Desmoid-type fibromatosis (DTF) presents a therapeutic dilemma. While lacking metastatic potential, it is a locally aggressive tumor with a strong propensity for occurrence near nerve(s) and recurrence following resection. In this study, the authors introduce the association of an occult neuromuscular choristoma (NMC) identified in patients with DTF.
After experiencing a case of DTF found to have an occult NMC, the authors performed a retrospective database review of all other cases of biopsy-proven DTF involving the extremities or limb girdles in patients with available MRI data. Two musculoskeletal radiologists with expertise in peripheral nerve imaging reviewed the MRI studies of the eligible cases for evidence of previously unrecognized NMC.
The initial case of a patient with an occult sciatic NMC is described. The database review yielded 40 patients with DTF—18 (45%) in the upper limb and 22 (55%) in the lower limb. Two cases (5%) had MRI findings of NMC associated with the DTF, one in the proximal sciatic nerve and the other in the proximal tibial and sural nerves.
The coexistence of NMC may be under-recognized in a subset of patients with extremity DTF. This finding poses implications for DTF treatment and the likelihood of recurrence after resection or biopsy. Further study may reveal crucial links between the pathogenesis of NMC and DTF and offer novel therapeutic strategies.
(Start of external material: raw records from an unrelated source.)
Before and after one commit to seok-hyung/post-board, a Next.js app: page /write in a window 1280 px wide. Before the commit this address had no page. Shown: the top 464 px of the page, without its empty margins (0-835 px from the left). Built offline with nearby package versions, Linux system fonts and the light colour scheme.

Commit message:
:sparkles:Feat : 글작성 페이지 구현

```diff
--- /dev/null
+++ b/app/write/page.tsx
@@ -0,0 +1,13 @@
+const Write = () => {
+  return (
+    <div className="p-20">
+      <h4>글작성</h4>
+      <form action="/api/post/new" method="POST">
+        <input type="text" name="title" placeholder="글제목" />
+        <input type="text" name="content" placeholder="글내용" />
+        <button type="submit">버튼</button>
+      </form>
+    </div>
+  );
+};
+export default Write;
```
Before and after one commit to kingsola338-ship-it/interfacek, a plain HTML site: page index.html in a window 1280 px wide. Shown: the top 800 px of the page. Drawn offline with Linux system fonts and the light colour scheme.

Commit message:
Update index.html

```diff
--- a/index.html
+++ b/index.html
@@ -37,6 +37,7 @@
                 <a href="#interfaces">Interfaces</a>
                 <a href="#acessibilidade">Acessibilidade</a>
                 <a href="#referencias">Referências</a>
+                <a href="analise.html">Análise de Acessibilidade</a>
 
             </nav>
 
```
Kathryn M. Van Abel, Grant W. Mallory, Jan L. Kasperbauer, M.D., Eric J. Moore, Daniel L. Price, Erin K. O’Brien, Kerry D. Olsen, William E. Krauss, Michelle J. Clarke, Mark E. Jentoft and Jamie J. Van Gompel
Swallowing dysfunction is common following transoral (TO) odontoidectomy. Preliminary experience with newer endoscopic transnasal (TN) approaches suggests that dysphagia may be reduced with this alternative. However, the reasons for this are unclear. The authors hypothesized that the TN approach results in less disruption of the pharyngeal plexus and anatomical structures associated with swallowing. The authors investigate the histological and gross surgical anatomical relationship between pharyngeal plexus innervation of the upper aerodigestive tract and the surgical approaches used (TN and TO). They also review the TN literature to evaluate swallowing outcomes following this approach.
Seven cadaveric specimens were used for histological (n = 3) and gross anatomical (n = 4) examination of the pharyngeal plexus with the TO and TN surgical approaches. Particular attention was given to identifying the location of cranial nerves (CNs) IX and X and the sympathetic chain and their contributions to the pharyngeal plexus. S100 staining was performed to assess for the presence of neural tissue in proximity to the midline, and fiber density counts were performed within 1 cm of midline. The relationship between the pharyngeal plexus, clivus, and upper cervical spine (C1-3) was defined.
Histological analysis revealed the presence of pharyngeal plexus fibers in the midline and a significant reduction in paramedian fiber density from C-2 to the lower clivus (p < 0.001). None of these paramedian fibers, however, could be visualized with gross inspection or layer-by-layer dissection. Laterally based primary pharyngeal plexus nerves were identified by tracing their origins from CNs IX and X and the sympathetic chain at the skull base and following them to the pharyngeal musculature. In addition, the authors found 15 studies presenting 52 patients undergoing TN odontoidectomy. Of these patients, only 48 had been swallowing preoperatively. When looking only at this population, 83% (40 of 48) were swallowing by Day 3 and 92% (44 of 48) were swallowing by Day 7.
Despite the midline approach, both TO and TN approaches may injure a portion of the pharyngeal plexus. By limiting the TN incision to above the palatal plane, the surgeon avoids the high-density neural plexus found in the oropharyngeal wall and limits injury to oropharyngeal musculature involved in swallowing. This may explain the decreased incidence of postoperative dysphagia seen in TN approaches. However, further clinical investigation is warranted.